Action item. Tally the lines below that contain "About" and reply with only the tally.

[Code change snippets]
────────────────

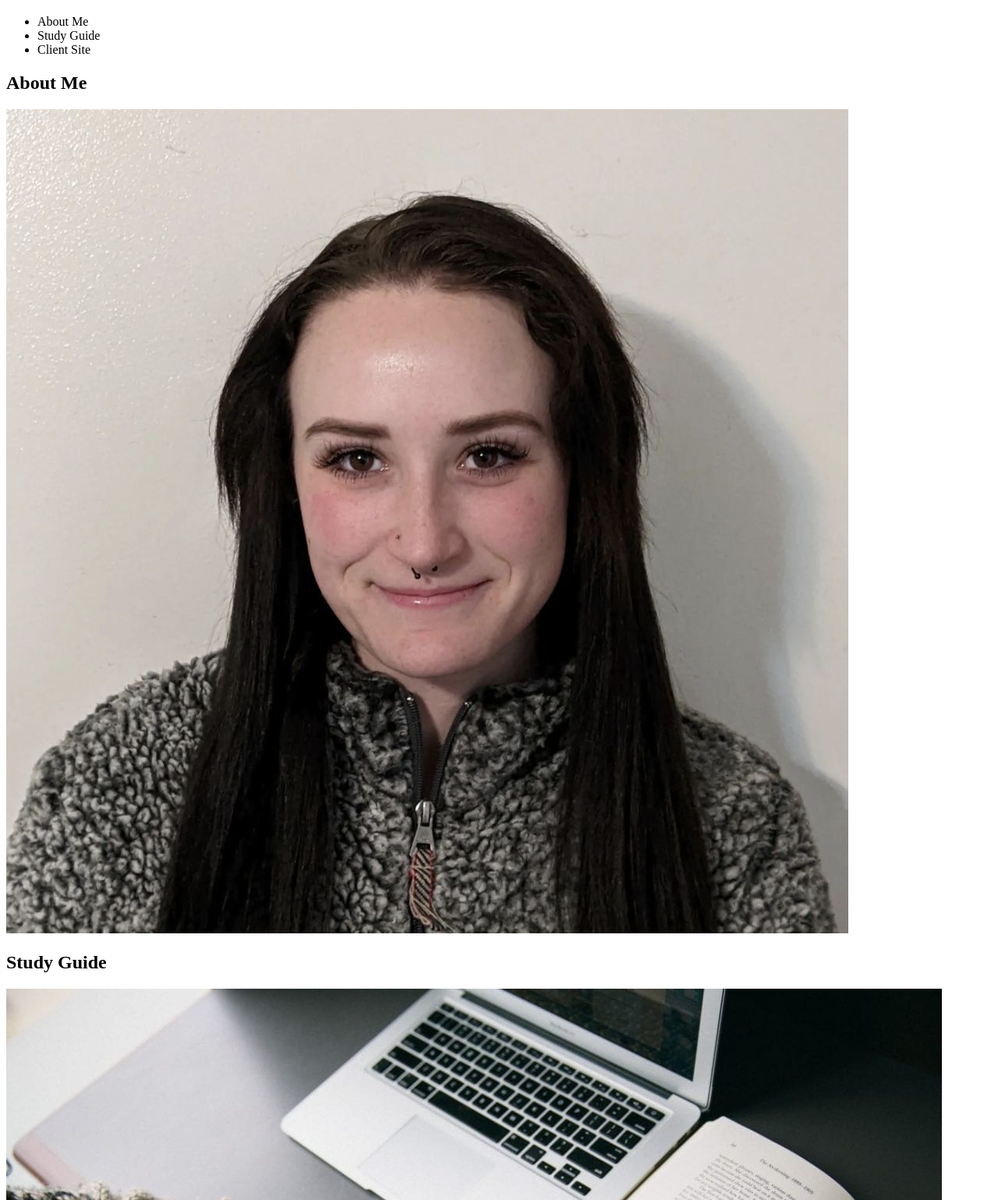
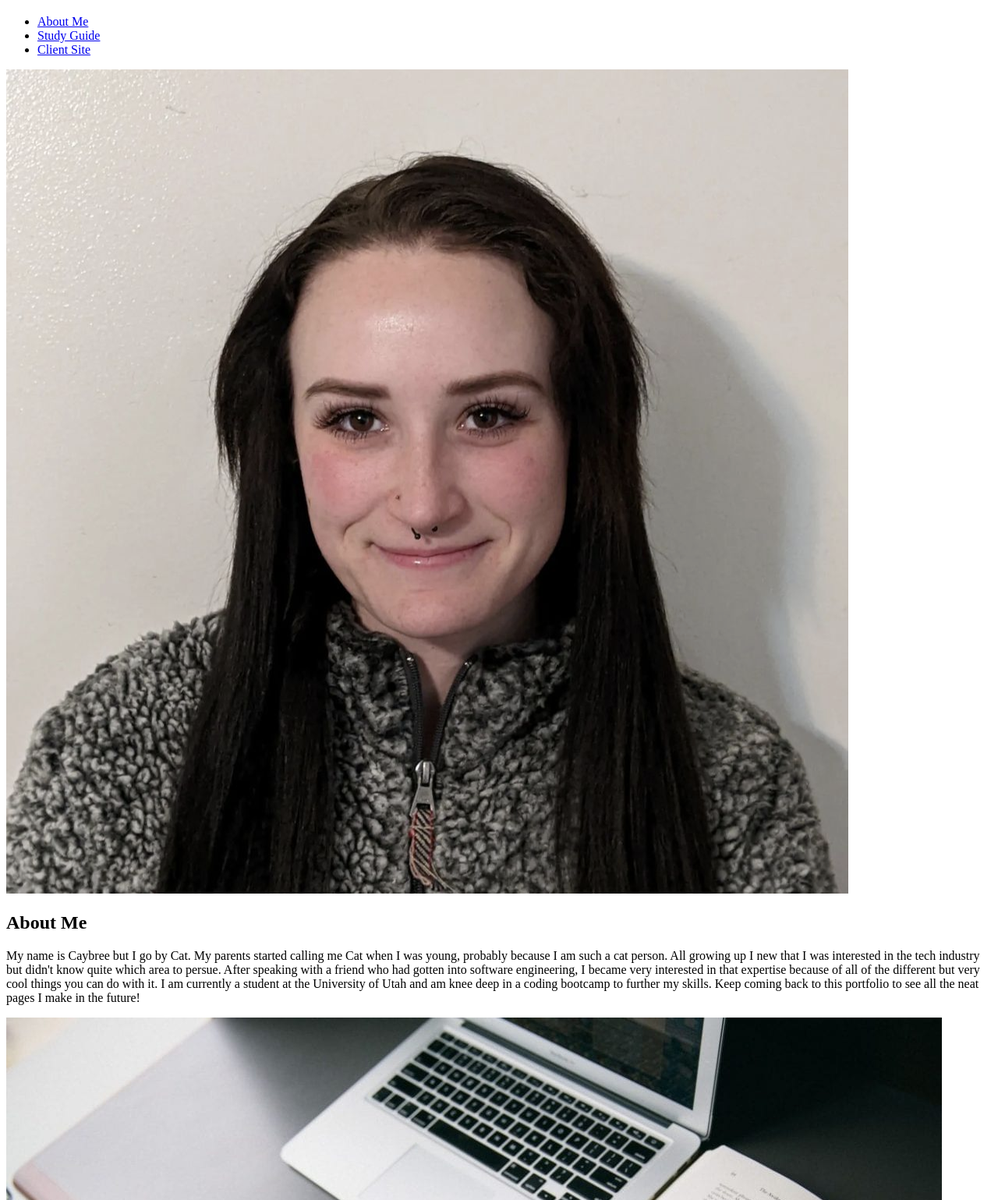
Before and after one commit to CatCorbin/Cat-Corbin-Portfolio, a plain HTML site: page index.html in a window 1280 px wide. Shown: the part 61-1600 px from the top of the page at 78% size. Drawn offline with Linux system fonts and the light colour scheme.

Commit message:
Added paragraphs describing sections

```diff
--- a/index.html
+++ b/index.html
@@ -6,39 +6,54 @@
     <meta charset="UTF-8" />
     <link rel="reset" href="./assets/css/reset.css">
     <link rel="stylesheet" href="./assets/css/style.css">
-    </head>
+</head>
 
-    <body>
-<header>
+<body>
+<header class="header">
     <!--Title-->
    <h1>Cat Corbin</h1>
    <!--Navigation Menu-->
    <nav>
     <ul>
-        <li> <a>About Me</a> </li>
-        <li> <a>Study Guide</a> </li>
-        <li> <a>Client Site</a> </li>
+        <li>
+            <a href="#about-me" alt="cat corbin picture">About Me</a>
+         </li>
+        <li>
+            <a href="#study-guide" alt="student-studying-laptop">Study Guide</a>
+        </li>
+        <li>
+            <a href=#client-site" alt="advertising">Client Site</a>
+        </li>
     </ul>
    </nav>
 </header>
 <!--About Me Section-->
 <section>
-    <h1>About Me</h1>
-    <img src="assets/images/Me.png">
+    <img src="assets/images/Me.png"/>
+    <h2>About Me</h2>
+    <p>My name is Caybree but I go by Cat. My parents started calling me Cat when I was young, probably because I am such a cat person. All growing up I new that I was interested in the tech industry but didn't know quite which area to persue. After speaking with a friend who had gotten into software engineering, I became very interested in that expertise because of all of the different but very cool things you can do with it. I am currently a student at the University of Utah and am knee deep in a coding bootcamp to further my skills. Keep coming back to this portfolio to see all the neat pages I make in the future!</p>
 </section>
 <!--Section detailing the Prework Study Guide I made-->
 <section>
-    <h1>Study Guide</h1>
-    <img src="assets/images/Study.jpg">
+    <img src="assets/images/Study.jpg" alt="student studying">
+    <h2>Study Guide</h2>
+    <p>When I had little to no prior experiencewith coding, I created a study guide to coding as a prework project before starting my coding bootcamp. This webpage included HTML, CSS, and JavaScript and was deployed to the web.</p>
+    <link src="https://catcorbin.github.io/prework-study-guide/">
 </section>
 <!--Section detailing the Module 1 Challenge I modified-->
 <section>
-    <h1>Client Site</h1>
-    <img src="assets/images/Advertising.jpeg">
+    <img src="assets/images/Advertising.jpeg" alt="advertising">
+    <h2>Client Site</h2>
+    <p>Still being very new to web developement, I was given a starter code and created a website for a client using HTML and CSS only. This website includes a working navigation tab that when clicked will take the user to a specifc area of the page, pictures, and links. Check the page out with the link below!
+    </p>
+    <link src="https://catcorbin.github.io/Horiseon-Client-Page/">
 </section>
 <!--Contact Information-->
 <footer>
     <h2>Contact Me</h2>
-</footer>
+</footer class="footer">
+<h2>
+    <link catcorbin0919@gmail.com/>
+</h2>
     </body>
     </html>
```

────────────────

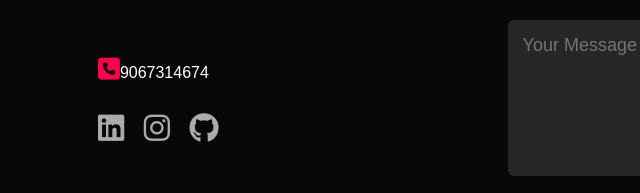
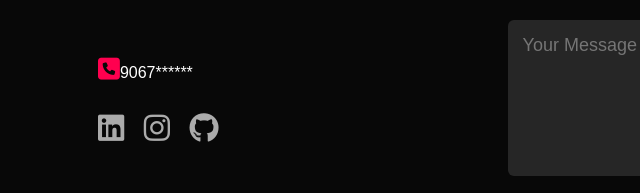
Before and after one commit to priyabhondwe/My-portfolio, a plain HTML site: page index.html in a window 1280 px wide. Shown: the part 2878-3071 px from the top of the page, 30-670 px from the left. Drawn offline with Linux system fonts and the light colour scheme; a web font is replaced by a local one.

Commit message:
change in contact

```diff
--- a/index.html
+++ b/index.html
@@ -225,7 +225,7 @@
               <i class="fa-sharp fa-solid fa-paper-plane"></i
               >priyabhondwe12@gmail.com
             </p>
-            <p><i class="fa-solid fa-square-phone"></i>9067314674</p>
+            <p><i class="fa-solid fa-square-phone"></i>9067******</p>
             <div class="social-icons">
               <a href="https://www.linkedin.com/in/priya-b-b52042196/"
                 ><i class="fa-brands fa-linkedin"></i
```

────────────────

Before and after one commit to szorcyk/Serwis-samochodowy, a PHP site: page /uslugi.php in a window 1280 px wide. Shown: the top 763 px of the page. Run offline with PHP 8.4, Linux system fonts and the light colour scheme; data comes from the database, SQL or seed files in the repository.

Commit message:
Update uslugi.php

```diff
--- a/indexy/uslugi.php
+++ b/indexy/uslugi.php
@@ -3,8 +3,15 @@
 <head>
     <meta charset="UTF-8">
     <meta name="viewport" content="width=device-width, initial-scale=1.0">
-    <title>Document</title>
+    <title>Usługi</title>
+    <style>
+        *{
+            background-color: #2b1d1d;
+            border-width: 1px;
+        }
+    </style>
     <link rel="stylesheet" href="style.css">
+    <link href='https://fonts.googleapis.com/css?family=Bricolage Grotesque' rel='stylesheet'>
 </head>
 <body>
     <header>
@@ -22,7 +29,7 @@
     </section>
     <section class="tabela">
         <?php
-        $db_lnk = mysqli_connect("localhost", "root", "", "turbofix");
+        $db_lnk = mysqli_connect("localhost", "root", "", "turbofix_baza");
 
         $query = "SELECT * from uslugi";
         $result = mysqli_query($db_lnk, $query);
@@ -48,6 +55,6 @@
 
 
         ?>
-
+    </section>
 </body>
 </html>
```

────────────────

Task solution. 5